It looks like Thailand could be poised to be at the top of the edible insect market. That is, if a new United Nations study on edible insects has anything to do with it. In the study published by the United Nations’ Food and Agricultural Organization this week, they mention the edible insect market is expected to grow by more than 60 percent in the next 25 years and that Thailand is one of the world’s leaders in the industry. That’s because edible bugs and worms are plentiful in Thailand, as well as nutritious and, of course, cheap.
The study done by the UN was carried out in Thailand, one of the main countries in the world for the consumption of edible insects. Anyone who has traveled even a little in Thailand knows this, as bugs like crickets, bamboo worms and grasshoppers are easy to find, are cheap to buy and, yes, they are delicious and nutritious.
Which types of edible insects are eaten in Thailand?
There are around 200 insects species consumed in Thailand, some of which are farmed in the wild while many others now come from insect farms set up for the purpose. Much of the popular edible insect market in Thailand occurs in rural areas, where people have eaten them as part of a healthy diet for generations, but insects and bugs are also consumed in cities like Bangkok and Chiang Mai as well.
With its latest study on edible insects, the UN is urging Thailand to continue to increase its farming of them and its research into better ways of doing so as the UN believes, if there is ever a world food shortage, eating insects could be one of the easiest ways to lessen the effects.
If you’ve been to Thailand and haven’t partaken of the delights in the Thai edible insect market, the next time you’re here you really should. You can buy anything from bamboo worms and crickets to cockroaches, scorpions, weaver ants and buffalo dung beetles, and they’re available from street carts all over the country.
Prices for edible insects in Thailand
Typical prices for a bag of fried crickets or bamboo worms start at around 30 baht ($1) a bag, which is usually enough for two people to enjoy a quick snack, and increase depending on how rare the insects are and, of course, how large a portion you buy.
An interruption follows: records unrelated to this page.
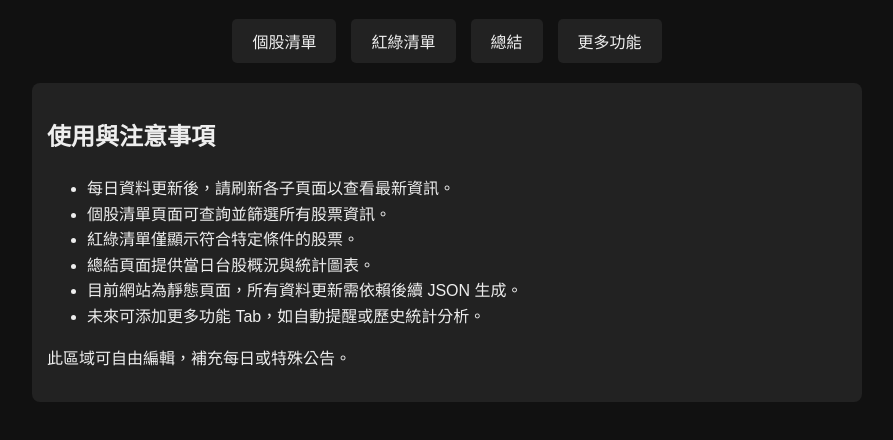
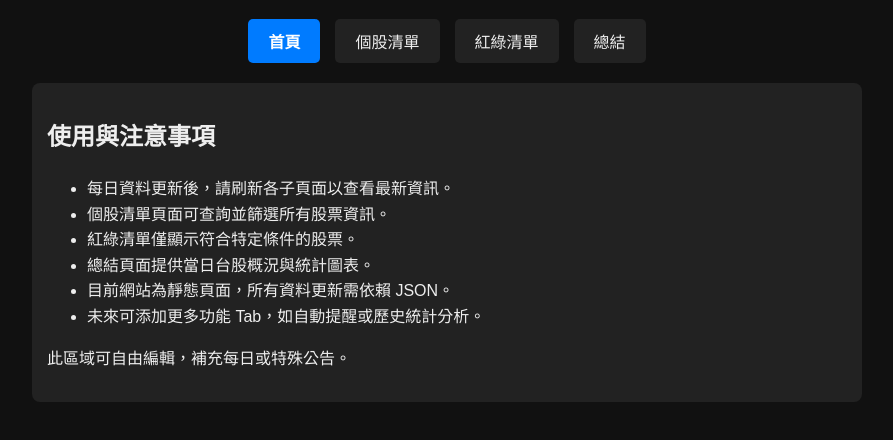
Before and after one commit to s856307/test, a plain HTML site: page index.html in a window 1280 px wide. Shown: the part 98-538 px from the top of the page, without its empty margins (193-1086 px from the left). Drawn offline with Linux system fonts and the light colour scheme.

Commit message:
update 2026/04/03 週五 18:38:48.58

```diff
--- a/index.html
+++ b/index.html
@@ -30,6 +30,11 @@
     .tabs a:hover {
       background: #444;
     }
+    .tabs a.active {
+      background: #007bff;
+      color: #fff;
+      font-weight: bold;
+    }
     .note {
       background: #222;
       padding: 15px;
@@ -40,17 +45,16 @@
     }
   </style>
 </head>
-<body>
+<body data-page="index">
 
 <h1>📊 股票分析入口網站</h1>
 
 <!-- Tab 連結 -->
 <div class="tabs">
-  <a href="stocks.html">個股清單</a>
-  <a href="redgreen.html">紅綠清單</a>
-  <a href="summary.html">總結</a>
-  <!-- 未來可添加其他 Tab -->
-  <a href="#">更多功能</a>
+  <a href="index.html" class="tab-link">首頁</a>
+  <a href="stocks.html" class="tab-link">個股清單</a>
+  <a href="redgreen.html" class="tab-link">紅綠清單</a>
+  <a href="summary.html" class="tab-link">總結</a>
 </div>
 
 <!-- 注意事項 / 使用說明 -->
@@ -61,11 +65,21 @@
     <li>個股清單頁面可查詢並篩選所有股票資訊。</li>
     <li>紅綠清單僅顯示符合特定條件的股票。</li>
     <li>總結頁面提供當日台股概況與統計圖表。</li>
-    <li>目前網站為靜態頁面，所有資料更新需依賴後續 JSON 生成。</li>
+    <li>目前網站為靜態頁面，所有資料更新需依賴 JSON。</li>
     <li>未來可添加更多功能 Tab，如自動提醒或歷史統計分析。</li>
   </ul>
   <p>此區域可自由編輯，補充每日或特殊公告。</p>
 </div>
 
+<script>
+  // 標記當前頁面的 Tab
+  const page = document.body.getAttribute("data-page");
+  document.querySelectorAll(".tabs a").forEach(a => {
+    if(a.getAttribute("href") === page + ".html") {
+      a.classList.add("active");
+    }
+  });
+</script>
+
 </body>
 </html>
```
Also changed, not shown: redgreen.html (+7 -2 lines), stocks.html (+7 -2 lines), summary.html (+7 -2 lines).
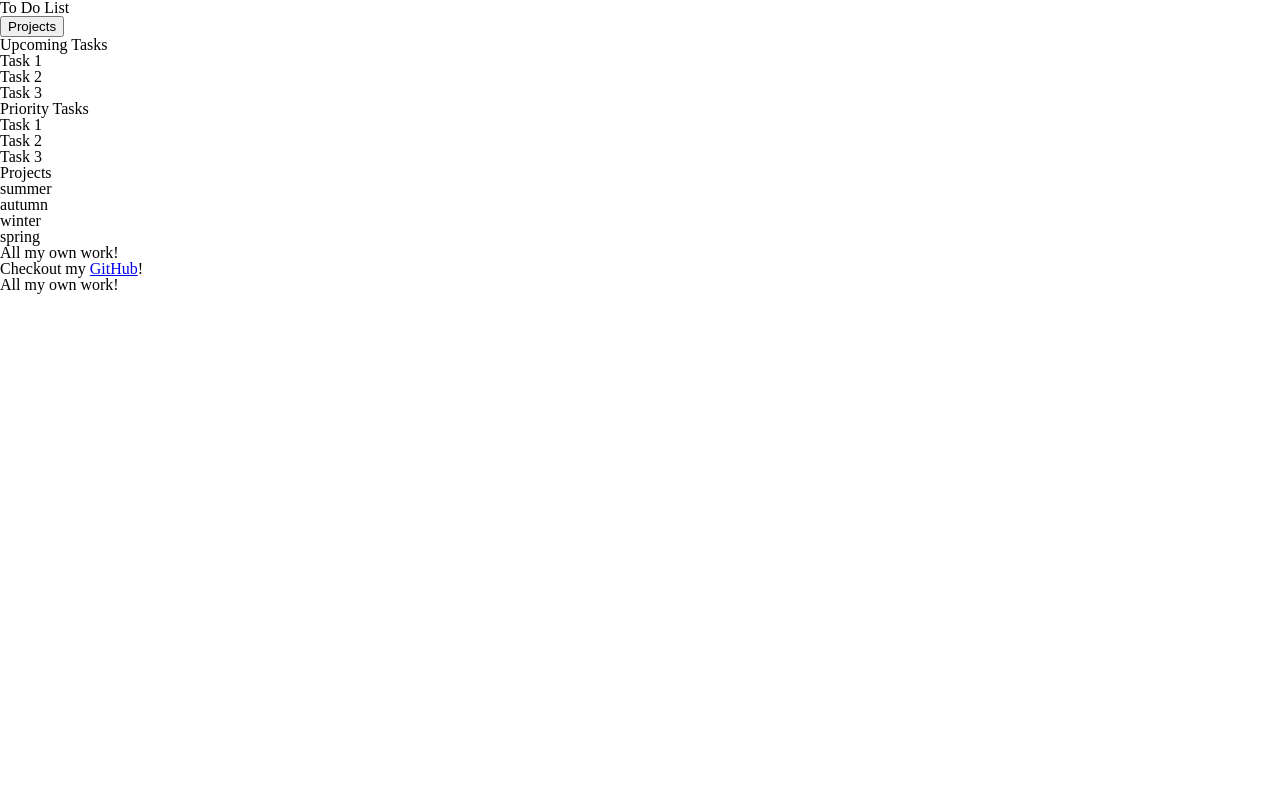
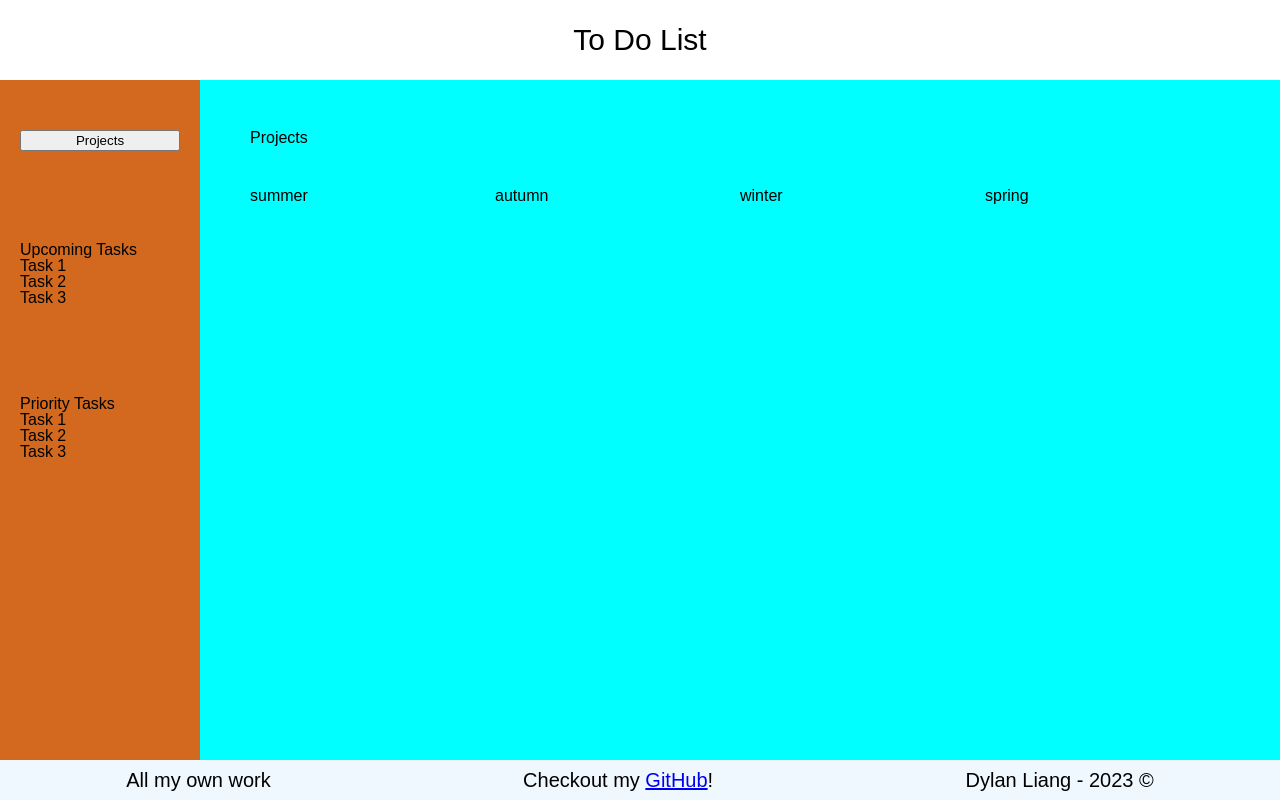
Before and after one commit to DylanSHLiang/to-do-list, a website built with webpack: page dist/index.html in a window 1280 px wide. Built offline with nearby package versions, Linux system fonts and the light colour scheme.

Commit message:
Added basic grid layout of site

```diff
--- a/src/dom.js
+++ b/src/dom.js
@@ -4,7 +4,14 @@ const content = document.querySelector('#content');
 
 export function loadPage() {
     loadHeader();
-    loadMain();
+    loadNav();
+
+    let container = document.createElement('div');
+    document.innerText = 'Projects';
+    container.classList.add('container');
+    content.appendChild(container);
+    loadProjects(container);
+
     loadFooter();
 }
 
@@ -17,20 +24,9 @@ function loadHeader() {
     header.appendChild(title);
 }
 
-function loadMain() {
-    let main = document.createElement('main');
-    content.appendChild(main);
-
-    loadNav(main);
-
-    let tab = document.createElement('div');
-    main.appendChild(tab);
-    loadProjects(tab);
-}
-
-function loadNav(main) {
+function loadNav() {
     let nav = document.createElement('nav');
-    main.appendChild(nav);
+    content.appendChild(nav);
 
     let projects = document.createElement('button');
     projects.innerText = 'Projects';
@@ -62,7 +58,7 @@ function loadFooter() {
     content.appendChild(footer);
 
     let sources = document.createElement('h3');
-    sources.innerText = 'All my own work!';
+    sources.innerText = 'All my own work';
     footer.appendChild(sources);
 
     let github = document.createElement('h3');
@@ -76,6 +72,6 @@ function loadFooter() {
     footer.appendChild(github);
 
     let copyright = document.createElement('h3');
-    copyright.innerText = 'All my own work!';
+    copyright.innerText = 'Dylan Liang - 2023 ©';
     footer.appendChild(copyright);
 }
--- a/src/projects.js
+++ b/src/projects.js
@@ -11,11 +11,11 @@ export function loadProjects(parent) {
     parent.appendChild(container);
 
     for (let project of projects) {
-        loadProject(container, project);
+        loadProjectCard(container, project);
     }
 }
 
-function loadProject(parent, project) {
+function loadProjectCard(parent, project) {
     let card = document.createElement('div');
     parent.appendChild(card);
 
--- a/src/style.css
+++ b/src/style.css
@@ -48,5 +48,63 @@ table {
 }
 
 #content {
+    height: 100vh;
     display: grid;
+    grid-template:
+            'header header' 80px
+            'nav container'
+            'footer footer' 40px / 200px 1fr;
+    font-family: sans-serif;
 }
+
+header {
+    grid-area: header;
+    display: flex;
+    justify-content: center;
+    align-items: center;
+}
+
+h1 {
+    font-size: 30px;
+}
+
+nav {
+    background-color: chocolate;
+    grid-area: nav;
+    padding: 50px 20px 300px 20px;
+    display: flex;
+    flex-direction: column;
+    justify-content: space-between;
+}
+
+.container {
+    background-color: aqua;
+    grid-area: container;
+    padding: 50px;
+    display: grid;
+    grid-template:
+            'h2' clamp(40px, 10%, 150px)
+            'div';
+}
+
+.container > h2 {
+    grid-area: h2;
+}
+
+.container > div {
+    grid-area: div;
+    display: grid;
+    grid-template-columns: repeat(auto-fit, minmax(150px, 1fr));
+}
+
+footer {
+    background-color: aliceblue;
+    display: flex;
+    grid-area: footer;
+    justify-content: space-around;
+    align-items: center;
+}
+
+footer h3 {
+    font-size: 20px;
+}
```
Also changed, not shown: dist/main.js.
I also highly recommend trying them if you’re ever in a bar and fried edible insects are on the menu. They taste lovely with an ice cold beer.